Michael Volk is a Florida registered Landscape Architect, partner at Volk Design Consultants, LLC, and Research Assistant Professor in the University of Florida Center for Landscape Conservation Planning, Department of Landscape Architecture. He has a Master’s Degree in Landscape Architecture from the University of Florida and a degree in Architecture from the Frank Lloyd Wright School of Architecture. Michael’s work with the Center for Landscape Conservation Planning (http://conservation.dcp.ufl.edu/) includes applied research with conservation partners throughout Florida on land use, regional conservation planning, and urban green infrastructure; the impacts of sea level rise on natural resources and coastal communities; and climate change adaptation strategies and information needs for landscape architecture students and professionals (https://dcp.ufl.edu/landscapechange/). Michael is also a partner with Florida Resilient Cities (https://dcp.ufl.edu/frc/), an initiative which works with communities across Florida to be more prepared for and resilient to increased risk and future changes.

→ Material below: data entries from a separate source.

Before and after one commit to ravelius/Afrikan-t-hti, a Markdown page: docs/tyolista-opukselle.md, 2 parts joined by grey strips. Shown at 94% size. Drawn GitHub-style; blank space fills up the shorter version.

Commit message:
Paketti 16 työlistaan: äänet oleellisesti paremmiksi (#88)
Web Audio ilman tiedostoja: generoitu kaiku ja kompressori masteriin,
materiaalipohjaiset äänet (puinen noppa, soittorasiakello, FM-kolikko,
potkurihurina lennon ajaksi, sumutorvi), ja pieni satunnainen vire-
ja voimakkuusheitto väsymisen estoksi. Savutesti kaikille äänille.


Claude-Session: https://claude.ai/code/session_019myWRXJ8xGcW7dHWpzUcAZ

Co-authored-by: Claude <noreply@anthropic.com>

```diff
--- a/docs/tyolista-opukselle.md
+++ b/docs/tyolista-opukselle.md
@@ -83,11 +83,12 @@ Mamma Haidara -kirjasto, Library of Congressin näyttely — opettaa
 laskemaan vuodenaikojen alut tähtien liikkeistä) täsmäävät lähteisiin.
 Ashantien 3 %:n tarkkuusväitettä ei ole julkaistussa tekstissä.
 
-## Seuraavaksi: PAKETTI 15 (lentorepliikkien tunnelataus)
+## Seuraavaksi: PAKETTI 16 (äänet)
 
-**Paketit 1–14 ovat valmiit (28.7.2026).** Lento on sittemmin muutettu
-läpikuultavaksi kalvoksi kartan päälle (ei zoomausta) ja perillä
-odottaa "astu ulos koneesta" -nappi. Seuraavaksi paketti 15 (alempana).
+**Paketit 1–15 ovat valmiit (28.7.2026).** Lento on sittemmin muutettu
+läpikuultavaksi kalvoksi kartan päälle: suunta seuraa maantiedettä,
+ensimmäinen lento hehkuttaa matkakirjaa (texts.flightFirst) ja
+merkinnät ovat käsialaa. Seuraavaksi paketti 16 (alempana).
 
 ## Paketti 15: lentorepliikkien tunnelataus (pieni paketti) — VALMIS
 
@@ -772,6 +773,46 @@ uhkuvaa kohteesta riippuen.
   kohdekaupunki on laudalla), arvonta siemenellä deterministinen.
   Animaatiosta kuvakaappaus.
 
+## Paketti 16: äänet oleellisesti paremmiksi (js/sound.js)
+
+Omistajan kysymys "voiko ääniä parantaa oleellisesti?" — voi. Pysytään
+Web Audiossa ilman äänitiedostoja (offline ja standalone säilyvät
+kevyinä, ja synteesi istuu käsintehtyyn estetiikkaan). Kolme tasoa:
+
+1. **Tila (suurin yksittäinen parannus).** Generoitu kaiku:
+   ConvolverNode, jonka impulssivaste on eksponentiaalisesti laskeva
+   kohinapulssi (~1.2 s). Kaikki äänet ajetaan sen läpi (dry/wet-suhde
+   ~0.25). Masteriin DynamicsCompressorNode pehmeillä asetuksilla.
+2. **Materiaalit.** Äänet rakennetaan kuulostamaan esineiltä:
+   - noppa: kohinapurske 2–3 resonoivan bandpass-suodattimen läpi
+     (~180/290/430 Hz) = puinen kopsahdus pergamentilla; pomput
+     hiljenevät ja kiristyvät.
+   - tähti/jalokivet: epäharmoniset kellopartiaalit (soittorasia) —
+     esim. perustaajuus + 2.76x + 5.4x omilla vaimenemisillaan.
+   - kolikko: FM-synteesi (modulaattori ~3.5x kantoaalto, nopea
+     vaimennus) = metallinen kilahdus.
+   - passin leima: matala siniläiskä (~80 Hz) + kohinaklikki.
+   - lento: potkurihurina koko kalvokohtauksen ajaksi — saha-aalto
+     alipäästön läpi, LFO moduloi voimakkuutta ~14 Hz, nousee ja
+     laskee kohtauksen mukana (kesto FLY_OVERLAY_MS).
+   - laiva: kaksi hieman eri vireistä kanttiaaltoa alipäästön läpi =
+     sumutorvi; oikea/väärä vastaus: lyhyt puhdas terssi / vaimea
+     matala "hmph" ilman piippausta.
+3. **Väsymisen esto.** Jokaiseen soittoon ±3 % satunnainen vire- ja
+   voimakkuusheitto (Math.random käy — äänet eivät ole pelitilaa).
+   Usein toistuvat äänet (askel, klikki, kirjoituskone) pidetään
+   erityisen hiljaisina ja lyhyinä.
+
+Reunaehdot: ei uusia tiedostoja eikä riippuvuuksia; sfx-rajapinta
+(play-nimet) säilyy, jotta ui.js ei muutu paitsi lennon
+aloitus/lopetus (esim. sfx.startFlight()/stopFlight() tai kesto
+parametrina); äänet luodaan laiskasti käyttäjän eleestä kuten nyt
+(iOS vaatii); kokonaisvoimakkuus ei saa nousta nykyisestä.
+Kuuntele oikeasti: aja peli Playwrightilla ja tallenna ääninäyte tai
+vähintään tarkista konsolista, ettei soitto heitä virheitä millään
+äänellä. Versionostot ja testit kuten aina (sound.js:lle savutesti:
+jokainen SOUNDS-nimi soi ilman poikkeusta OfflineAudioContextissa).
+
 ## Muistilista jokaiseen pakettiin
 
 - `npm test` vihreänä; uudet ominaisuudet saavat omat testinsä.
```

Belinda Nettles, PhD
Belinda B. Nettles, Ph.D.,is a Research Affiliate in the Center for Landscape Conservation Planning at the University of Florida. Her recent research is broadly concerned with community resilience and climate-wise design. Belinda’s research includes work on disaster planning for historic resources. She worked with the University of Florida’s Levin College of Law Conservation Clinic on a project funded by the National Park Service that culminated in her co-authoring Protecting Florida’s History from Hazards: A Guide for Integrating Cultural Resources into Disaster Planning. She holds a Ph.D. with a concentration in urban and regional planning and a Master of Landscape Architecture degree from the University of Florida. She also holds a graduate certificate in historic preservation from the University of Hawai’i and a bachelor’s degree in history from the University of South Florida.